# [Problem to solve]
Tally every line below where "tutti" appears, then report the total alone.

Stored data
──────────

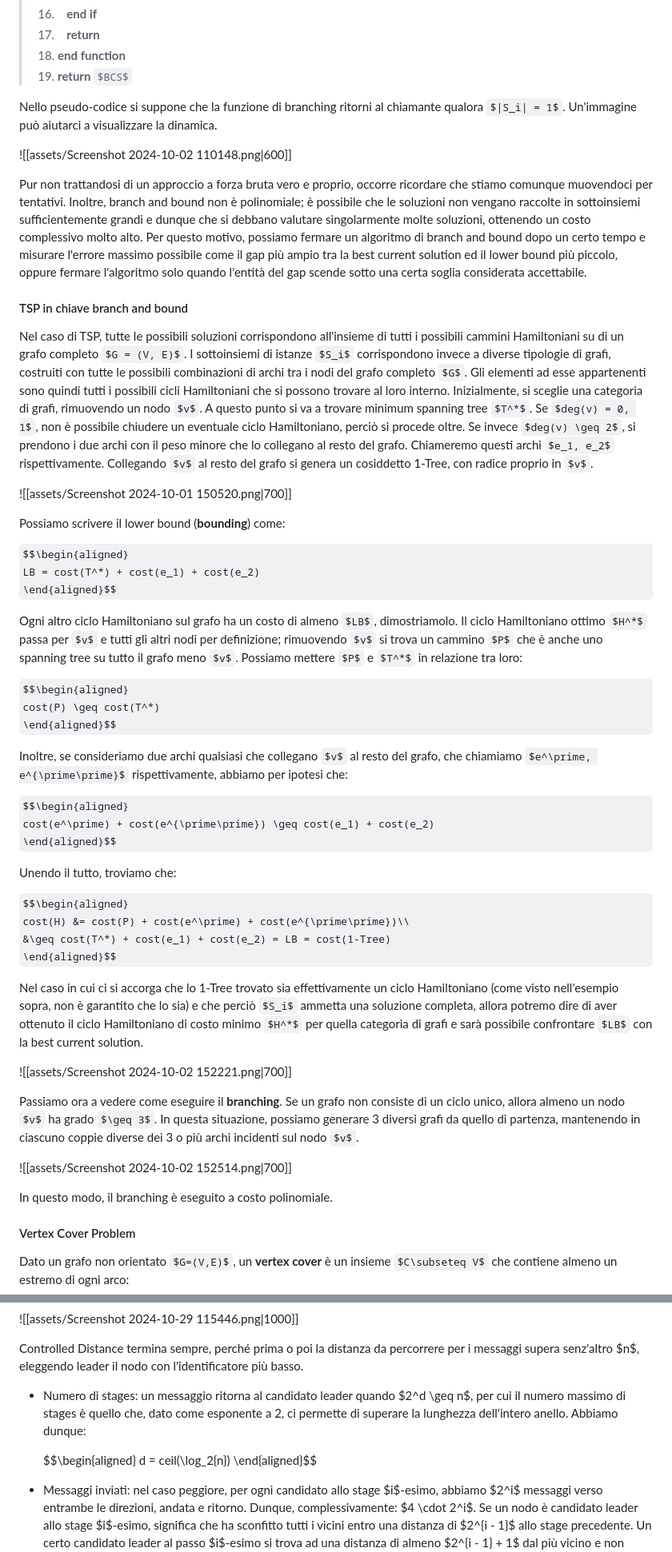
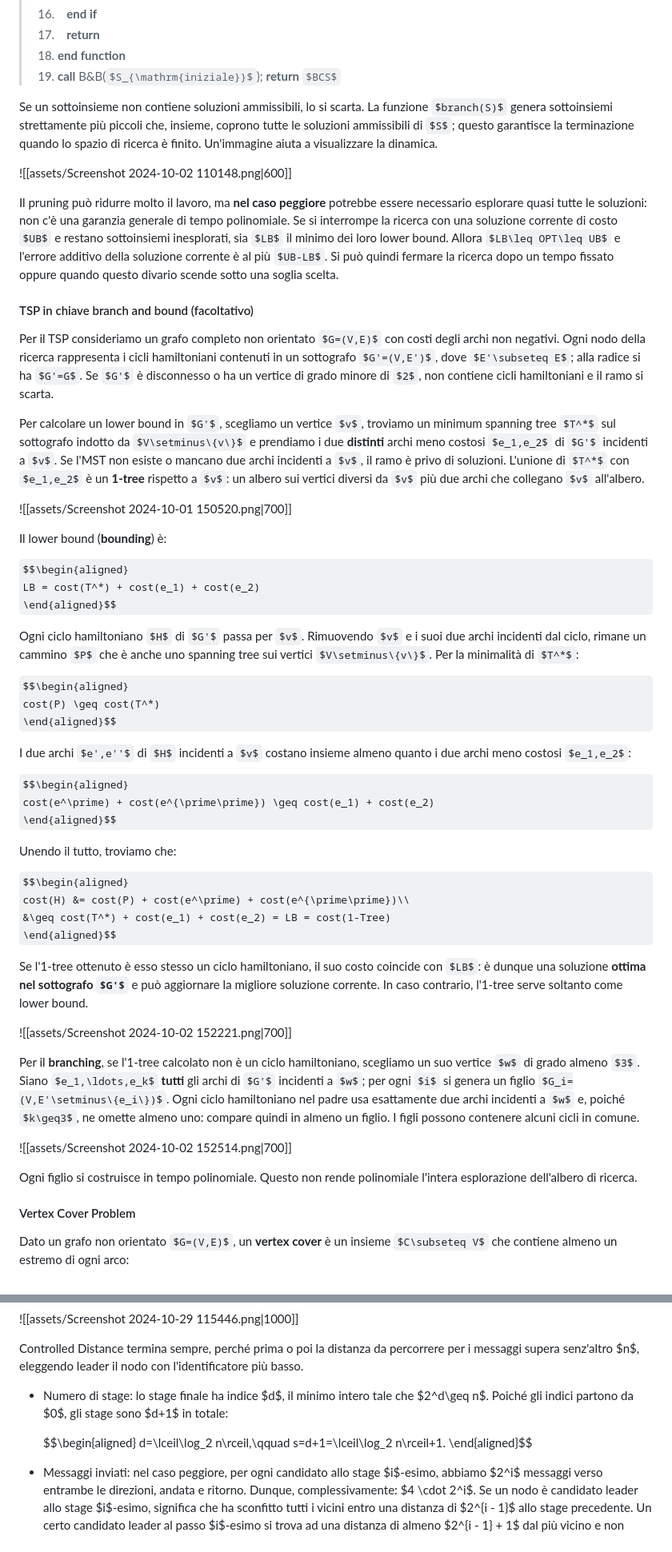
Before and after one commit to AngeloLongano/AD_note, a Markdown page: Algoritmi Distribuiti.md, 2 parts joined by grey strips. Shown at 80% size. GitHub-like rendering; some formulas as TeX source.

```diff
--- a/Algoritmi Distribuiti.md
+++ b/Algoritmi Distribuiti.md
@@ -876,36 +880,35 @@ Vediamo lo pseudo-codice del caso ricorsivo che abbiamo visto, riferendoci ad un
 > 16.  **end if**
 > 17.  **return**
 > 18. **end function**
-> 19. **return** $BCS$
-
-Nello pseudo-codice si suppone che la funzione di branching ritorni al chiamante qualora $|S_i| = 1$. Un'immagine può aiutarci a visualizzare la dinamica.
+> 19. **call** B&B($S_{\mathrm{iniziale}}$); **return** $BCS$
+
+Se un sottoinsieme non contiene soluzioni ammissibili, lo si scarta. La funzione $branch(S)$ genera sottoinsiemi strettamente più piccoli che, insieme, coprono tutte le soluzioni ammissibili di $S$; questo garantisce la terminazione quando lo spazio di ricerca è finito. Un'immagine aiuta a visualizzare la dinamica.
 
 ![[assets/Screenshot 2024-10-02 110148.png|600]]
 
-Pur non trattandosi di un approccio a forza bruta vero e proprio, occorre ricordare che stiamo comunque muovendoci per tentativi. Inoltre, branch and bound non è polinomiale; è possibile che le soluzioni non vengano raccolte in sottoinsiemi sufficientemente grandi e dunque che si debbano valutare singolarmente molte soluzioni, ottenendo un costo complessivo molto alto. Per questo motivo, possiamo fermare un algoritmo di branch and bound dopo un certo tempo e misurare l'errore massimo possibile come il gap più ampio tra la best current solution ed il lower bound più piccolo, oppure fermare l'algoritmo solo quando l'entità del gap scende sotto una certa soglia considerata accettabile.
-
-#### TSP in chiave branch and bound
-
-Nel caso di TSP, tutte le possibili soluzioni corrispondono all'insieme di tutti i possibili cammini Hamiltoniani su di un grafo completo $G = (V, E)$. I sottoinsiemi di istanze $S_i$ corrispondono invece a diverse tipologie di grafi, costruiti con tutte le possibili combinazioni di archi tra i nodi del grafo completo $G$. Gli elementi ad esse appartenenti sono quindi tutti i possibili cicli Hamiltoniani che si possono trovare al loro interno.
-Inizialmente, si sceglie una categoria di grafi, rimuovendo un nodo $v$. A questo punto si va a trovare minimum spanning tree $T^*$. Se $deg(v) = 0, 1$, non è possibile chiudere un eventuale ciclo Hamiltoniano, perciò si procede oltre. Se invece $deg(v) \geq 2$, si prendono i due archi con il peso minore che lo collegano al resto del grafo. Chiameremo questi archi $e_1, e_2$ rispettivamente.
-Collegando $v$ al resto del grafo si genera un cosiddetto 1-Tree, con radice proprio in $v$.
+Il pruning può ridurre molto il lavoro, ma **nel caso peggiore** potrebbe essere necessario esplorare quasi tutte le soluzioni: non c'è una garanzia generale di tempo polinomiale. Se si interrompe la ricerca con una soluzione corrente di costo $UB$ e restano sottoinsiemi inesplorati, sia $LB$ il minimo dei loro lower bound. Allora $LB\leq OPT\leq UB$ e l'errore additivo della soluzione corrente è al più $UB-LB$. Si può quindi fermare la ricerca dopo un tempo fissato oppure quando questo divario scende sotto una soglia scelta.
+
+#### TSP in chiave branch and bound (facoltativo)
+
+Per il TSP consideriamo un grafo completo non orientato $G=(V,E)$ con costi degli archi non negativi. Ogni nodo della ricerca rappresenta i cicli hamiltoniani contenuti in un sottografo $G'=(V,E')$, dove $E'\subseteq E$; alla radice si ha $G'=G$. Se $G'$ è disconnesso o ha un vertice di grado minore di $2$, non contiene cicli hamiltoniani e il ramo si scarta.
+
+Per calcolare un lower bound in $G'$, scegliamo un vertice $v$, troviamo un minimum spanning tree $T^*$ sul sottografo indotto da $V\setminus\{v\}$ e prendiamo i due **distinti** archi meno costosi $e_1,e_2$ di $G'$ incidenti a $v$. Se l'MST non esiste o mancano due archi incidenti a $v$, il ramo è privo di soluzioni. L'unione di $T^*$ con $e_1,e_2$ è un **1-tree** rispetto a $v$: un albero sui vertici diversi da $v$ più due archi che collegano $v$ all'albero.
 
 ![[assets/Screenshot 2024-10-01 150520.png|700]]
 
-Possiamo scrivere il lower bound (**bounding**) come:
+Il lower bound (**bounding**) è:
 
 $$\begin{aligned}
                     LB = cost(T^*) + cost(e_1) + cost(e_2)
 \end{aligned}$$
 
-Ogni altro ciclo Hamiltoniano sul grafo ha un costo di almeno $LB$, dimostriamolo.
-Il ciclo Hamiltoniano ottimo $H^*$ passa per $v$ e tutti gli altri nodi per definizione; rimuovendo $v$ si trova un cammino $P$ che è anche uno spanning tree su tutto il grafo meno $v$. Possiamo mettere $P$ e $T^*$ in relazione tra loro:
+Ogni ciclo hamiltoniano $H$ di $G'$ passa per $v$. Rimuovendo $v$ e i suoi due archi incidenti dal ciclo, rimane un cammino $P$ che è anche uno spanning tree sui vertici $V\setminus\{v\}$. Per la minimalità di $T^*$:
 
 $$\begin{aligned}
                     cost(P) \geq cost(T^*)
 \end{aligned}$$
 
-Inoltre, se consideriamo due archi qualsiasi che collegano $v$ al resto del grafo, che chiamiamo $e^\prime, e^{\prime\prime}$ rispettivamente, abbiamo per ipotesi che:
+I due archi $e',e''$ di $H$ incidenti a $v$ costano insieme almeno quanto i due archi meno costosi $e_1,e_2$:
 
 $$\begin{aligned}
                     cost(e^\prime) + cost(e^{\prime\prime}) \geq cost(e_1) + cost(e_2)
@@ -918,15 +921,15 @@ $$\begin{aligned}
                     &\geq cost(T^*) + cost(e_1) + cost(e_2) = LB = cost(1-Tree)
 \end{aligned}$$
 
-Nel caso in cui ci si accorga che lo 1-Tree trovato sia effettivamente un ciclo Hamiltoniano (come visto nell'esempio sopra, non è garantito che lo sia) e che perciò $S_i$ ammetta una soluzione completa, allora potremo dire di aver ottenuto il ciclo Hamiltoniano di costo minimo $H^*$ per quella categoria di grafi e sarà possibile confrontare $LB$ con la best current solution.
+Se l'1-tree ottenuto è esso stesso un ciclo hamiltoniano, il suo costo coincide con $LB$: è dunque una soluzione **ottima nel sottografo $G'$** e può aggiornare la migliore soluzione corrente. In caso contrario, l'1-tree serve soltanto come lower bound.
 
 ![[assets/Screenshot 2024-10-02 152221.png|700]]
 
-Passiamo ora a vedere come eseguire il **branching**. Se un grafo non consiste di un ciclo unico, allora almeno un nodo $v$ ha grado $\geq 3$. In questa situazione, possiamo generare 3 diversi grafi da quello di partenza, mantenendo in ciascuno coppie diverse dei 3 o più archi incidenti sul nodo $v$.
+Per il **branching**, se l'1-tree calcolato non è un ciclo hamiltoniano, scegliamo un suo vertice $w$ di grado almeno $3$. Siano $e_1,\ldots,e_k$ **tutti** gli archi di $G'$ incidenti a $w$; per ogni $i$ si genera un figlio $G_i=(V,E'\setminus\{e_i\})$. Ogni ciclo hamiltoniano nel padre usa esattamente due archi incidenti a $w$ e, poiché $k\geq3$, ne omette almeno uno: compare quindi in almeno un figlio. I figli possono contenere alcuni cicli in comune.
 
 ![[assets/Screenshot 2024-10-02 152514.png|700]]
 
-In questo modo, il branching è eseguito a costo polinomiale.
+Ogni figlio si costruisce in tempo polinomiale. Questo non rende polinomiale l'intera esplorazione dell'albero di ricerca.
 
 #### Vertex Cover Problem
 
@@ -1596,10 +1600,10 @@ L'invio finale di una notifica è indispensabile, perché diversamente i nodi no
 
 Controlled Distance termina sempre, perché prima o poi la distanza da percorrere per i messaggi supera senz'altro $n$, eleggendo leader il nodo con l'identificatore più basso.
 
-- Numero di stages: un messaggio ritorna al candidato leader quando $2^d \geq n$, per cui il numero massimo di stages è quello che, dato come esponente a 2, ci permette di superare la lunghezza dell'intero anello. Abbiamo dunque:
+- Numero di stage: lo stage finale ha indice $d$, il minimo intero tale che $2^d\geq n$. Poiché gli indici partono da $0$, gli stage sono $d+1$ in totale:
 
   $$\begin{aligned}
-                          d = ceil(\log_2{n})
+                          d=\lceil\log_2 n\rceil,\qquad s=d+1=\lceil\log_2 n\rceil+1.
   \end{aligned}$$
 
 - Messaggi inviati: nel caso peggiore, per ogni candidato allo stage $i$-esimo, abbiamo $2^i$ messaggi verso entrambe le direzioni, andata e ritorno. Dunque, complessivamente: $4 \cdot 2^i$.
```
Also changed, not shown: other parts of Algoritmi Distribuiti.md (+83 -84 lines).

──────────

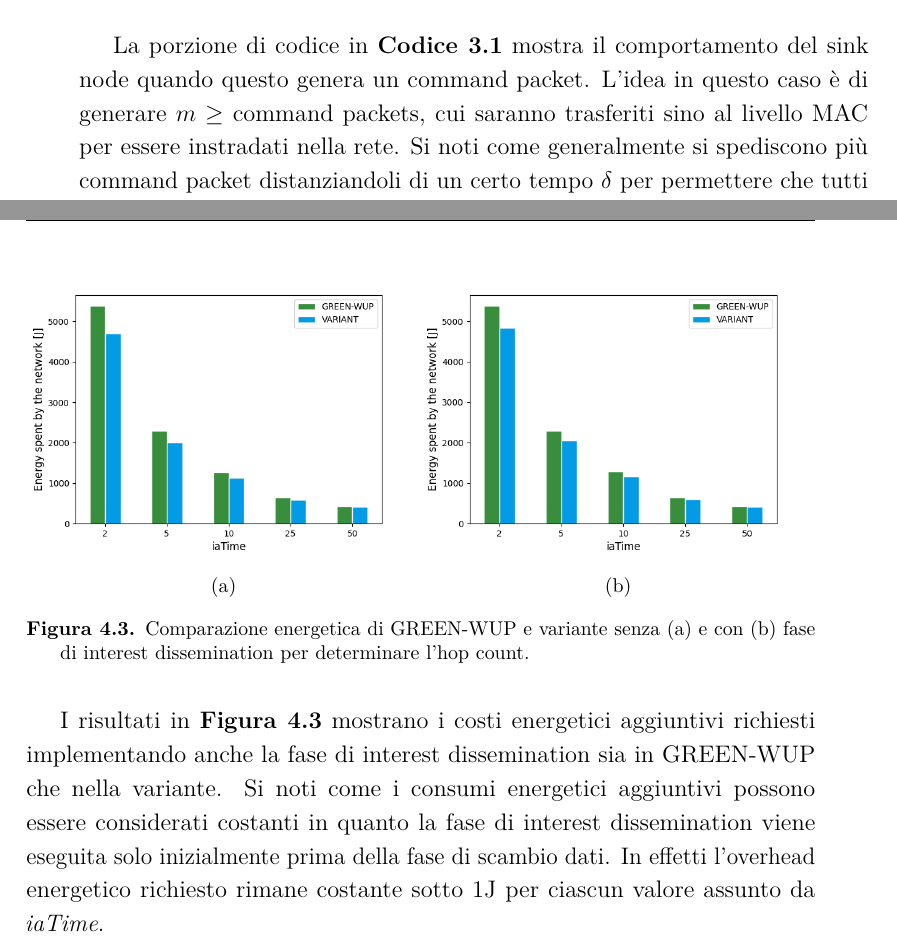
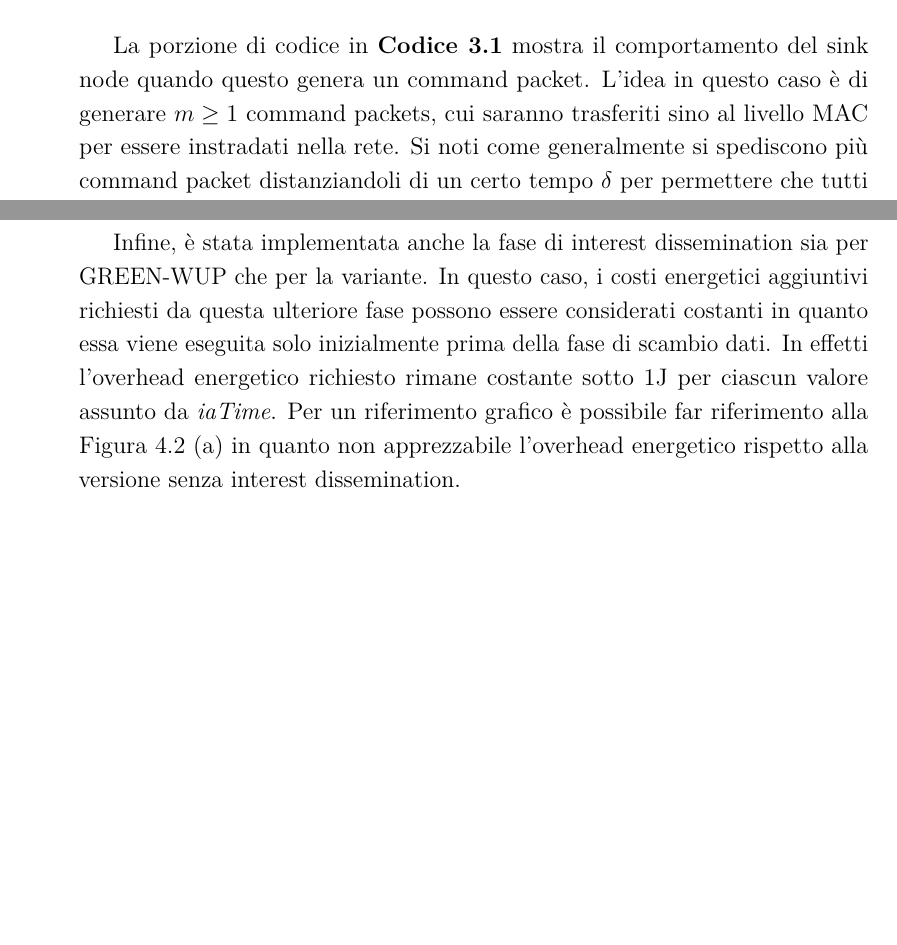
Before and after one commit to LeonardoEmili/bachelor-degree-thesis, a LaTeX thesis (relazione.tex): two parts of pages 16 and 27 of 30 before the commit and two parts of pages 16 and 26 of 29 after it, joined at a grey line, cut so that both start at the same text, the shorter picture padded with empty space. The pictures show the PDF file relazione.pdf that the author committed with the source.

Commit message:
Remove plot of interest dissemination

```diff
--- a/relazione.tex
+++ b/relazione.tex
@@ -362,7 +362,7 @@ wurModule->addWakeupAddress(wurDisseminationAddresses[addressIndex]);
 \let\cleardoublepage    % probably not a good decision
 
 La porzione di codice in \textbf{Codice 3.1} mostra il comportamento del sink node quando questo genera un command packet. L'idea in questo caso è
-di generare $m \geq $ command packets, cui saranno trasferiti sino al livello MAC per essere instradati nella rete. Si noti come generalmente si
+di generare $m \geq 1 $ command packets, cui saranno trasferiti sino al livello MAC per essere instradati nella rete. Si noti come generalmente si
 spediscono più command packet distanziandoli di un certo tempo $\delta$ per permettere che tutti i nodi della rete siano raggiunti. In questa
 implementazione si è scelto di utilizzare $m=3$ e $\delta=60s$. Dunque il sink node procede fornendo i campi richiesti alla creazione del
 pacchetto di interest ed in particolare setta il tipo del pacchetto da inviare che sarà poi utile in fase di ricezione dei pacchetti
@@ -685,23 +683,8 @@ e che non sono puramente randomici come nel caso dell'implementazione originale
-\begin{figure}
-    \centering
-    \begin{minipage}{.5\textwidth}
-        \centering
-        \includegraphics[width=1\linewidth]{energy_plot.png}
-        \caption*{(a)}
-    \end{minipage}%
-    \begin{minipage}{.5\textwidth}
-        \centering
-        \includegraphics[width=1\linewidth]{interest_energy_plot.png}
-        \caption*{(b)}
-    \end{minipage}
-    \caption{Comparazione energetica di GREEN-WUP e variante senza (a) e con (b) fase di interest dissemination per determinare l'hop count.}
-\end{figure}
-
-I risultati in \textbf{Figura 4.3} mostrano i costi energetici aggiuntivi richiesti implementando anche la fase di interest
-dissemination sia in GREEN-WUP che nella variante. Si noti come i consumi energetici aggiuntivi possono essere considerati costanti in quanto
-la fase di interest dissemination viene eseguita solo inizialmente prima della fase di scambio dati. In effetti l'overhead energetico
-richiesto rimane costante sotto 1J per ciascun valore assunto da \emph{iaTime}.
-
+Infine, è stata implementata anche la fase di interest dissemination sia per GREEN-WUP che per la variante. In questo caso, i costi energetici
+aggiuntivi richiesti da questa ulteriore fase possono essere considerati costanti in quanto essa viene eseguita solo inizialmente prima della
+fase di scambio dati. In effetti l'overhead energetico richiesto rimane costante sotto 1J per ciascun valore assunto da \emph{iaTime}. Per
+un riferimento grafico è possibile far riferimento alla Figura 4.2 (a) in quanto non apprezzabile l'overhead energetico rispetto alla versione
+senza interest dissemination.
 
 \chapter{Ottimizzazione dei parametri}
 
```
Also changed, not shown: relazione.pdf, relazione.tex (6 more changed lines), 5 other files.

──────────

# [Reply]
4